[WORK TASK] Select and copy out every line in the records containing "benchmarks".

== INPUT ==

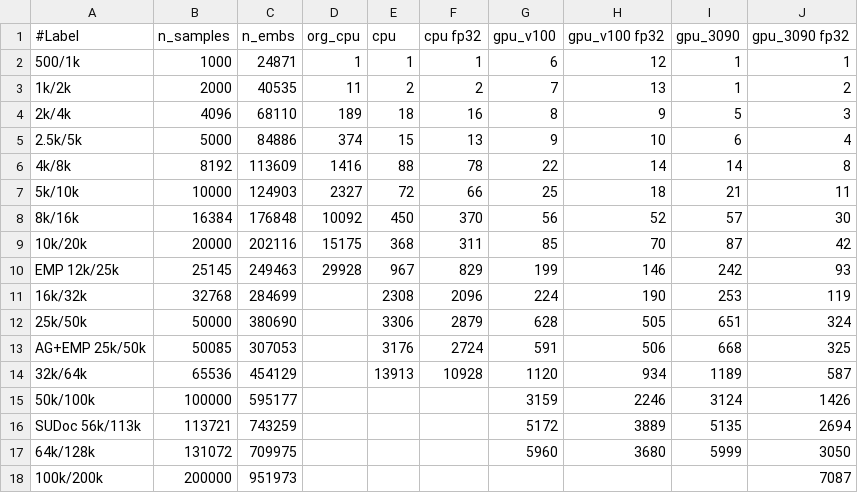
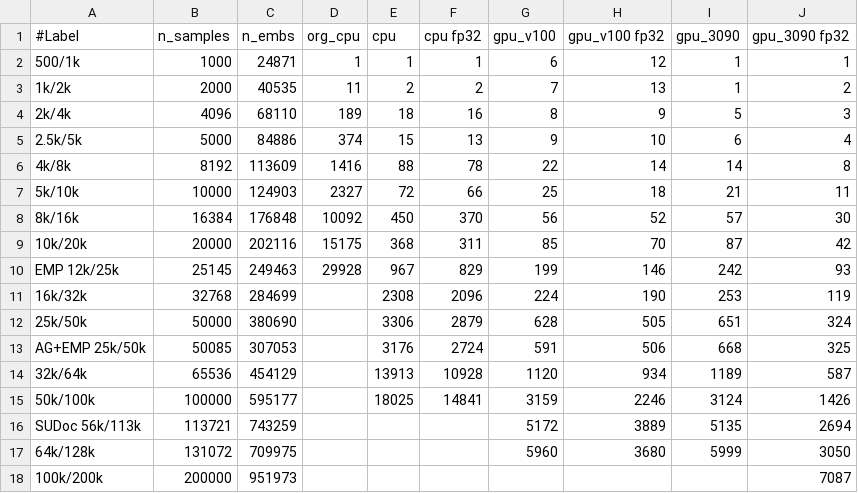
Before and after one commit to sfiligoi/unifrac, a CSV file: benchmarks/summary_wn_f.csv, drawn as a sheet.

```diff
--- a/benchmarks/summary_wn_f.csv
+++ b/benchmarks/summary_wn_f.csv
@@ -14,3 +14,3 @@ AG+EMP 25k/50k,50085,307053,,3176,2724,591,506,668,325
 32k/64k,65536,454129,,13913,10928,1120,934,1189,587
-50k/100k,100000,595177,,,,3159,2246,3124,1426
+50k/100k,100000,595177,,18025,14841,3159,2246,3124,1426
 SUDoc 56k/113k,113721,743259,,,,5172,3889,5135,2694
```
Also changed, not shown: benchmarks/summary_wn.csv.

===

[REPLY TO THE TASK]
Before and after one commit to sfiligoi/unifrac, a CSV file: benchmarks/summary_wn_f.csv, drawn as a sheet.
--- a/benchmarks/summary_wn_f.csv
+++ b/benchmarks/summary_wn_f.csv
Also changed, not shown: benchmarks/summary_wn.csv.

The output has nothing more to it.